I’d like to think I’m an expert at the “Low Checking Account Balance Prayer.” I also call it the “Money Prayer.” We’ve moved and changed jobs enough that I should be able to proclaim a few prayers to settle things down with a suave confidence that emanates from my spiritual authority over low balances.
We just passed through such a time recently. My wife moved into a new job, and for a few months our financial security rested entirely on me and my fledgling business—something I wouldn’t wish on anyone. We did all right, but I finally hit the point where I felt the need to pray the “money prayer.”
There are two basic ways to say the money prayer. I have a feeling that God only likes one of them, but I’m usually willing to give them both a shot just in case.
The first version of the money prayer involves a simple formula: Hi God + we have no money + please help us = waiting for a response.
The second version adopts a slightly different approach: Hi God + use me to bless others + please give me what I need to do that = response.
The more I ask for my own provision, the less I see happening. The more I ask to be used as an instrument to bless others, the more I see God doing both for and through me.
Saying that God wants to use us to bless others isn’t exactly breaking new ground. If I tried to teach a seminary course based on this premise, I’d meet a room full of vigorous nods and then a rash of yawns.
The difference for me is that I sometimes compartmentalize my work and paycheck from “real” ministry. God wants my customers to feel cared-for, he wants my colleagues to return home with a greater sense of peace, and he wants to support life-changing ministries with the money I earn from my work.
As soon as I started asking God to send what I needed in order to bless others, my work changed. I discovered ways to connect colleagues with the help they needed. Prayers for provision that could bless others turned into extra work that enabled me to increase my generosity.
Only asking God for provision is like asking God to replace himself. My self-centered prayers are really something like this: “Dear God, life is hard, and I need money to take care of me. Please send money to provide the security you can’t provide.”
Asking God to use me to bless others puts us both in the right place. This places God in charge of my needs, the needs of others, and the overall direction for my life.
When I need more money, I really need more of God. I need to stick myself right at the center of his will. If God can use me, then I’ll never lack anything I need.

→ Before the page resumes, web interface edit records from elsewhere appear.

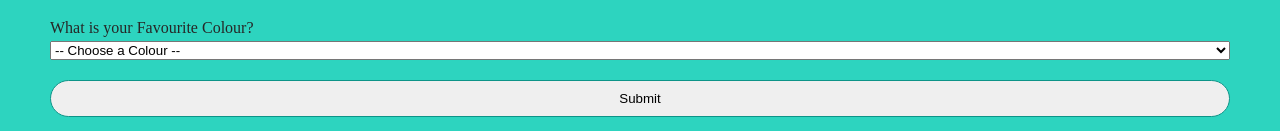
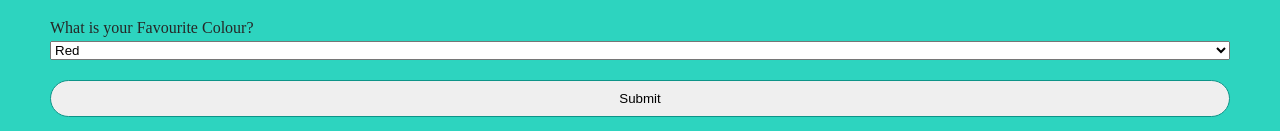
Before and after one commit to ayomidesangogade/React-practice, a React (Vite) app in the folder react-practice/: page / in a window 1280 px wide. Shown: the part 573-704 px from the top of the page. Built offline with nearby package versions, Linux system fonts and the light colour scheme.

Commit message:
Refactor form data handling: include dietary restrictions in sign-up data and log all data

```diff
--- a/react-practice/src/Form.jsx
+++ b/react-practice/src/Form.jsx
@@ -4,8 +4,9 @@ function Form() {
 
     function signUpForm(formData) {
         const data = Object.fromEntries(formData)
-        // const dietaryData = data.dietaryRestrictions
-        console.log(dietaryData)
+        const dietaryRestrictions = formData.getAll("dietaryRestrictions")
+        const allData = {...data, dietaryRestrictions}
+        console.log(allData)
     }
     return (
         <section>
@@ -56,7 +57,7 @@ function Form() {
 
                 <label htmlFor="favColour">What is your Favourite Colour?</label>
                 <select id="favColour" name="favColour" required>
-                    <option value="">-- Choose a Colour --</option>
+                    {/* <option value="">-- Choose a Colour --</option> */}
                     <option value="red">Red</option>
                     <option value="orange">Orange</option>
                     <option value="yellow">Yellow</option>
```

The provision of more money will cloud my vision of God. The provision of more God turns everything in my life into a tool that God can use as he pleases.
The trouble is that some days I still think prayer would be a lot easier if I had a bit more money.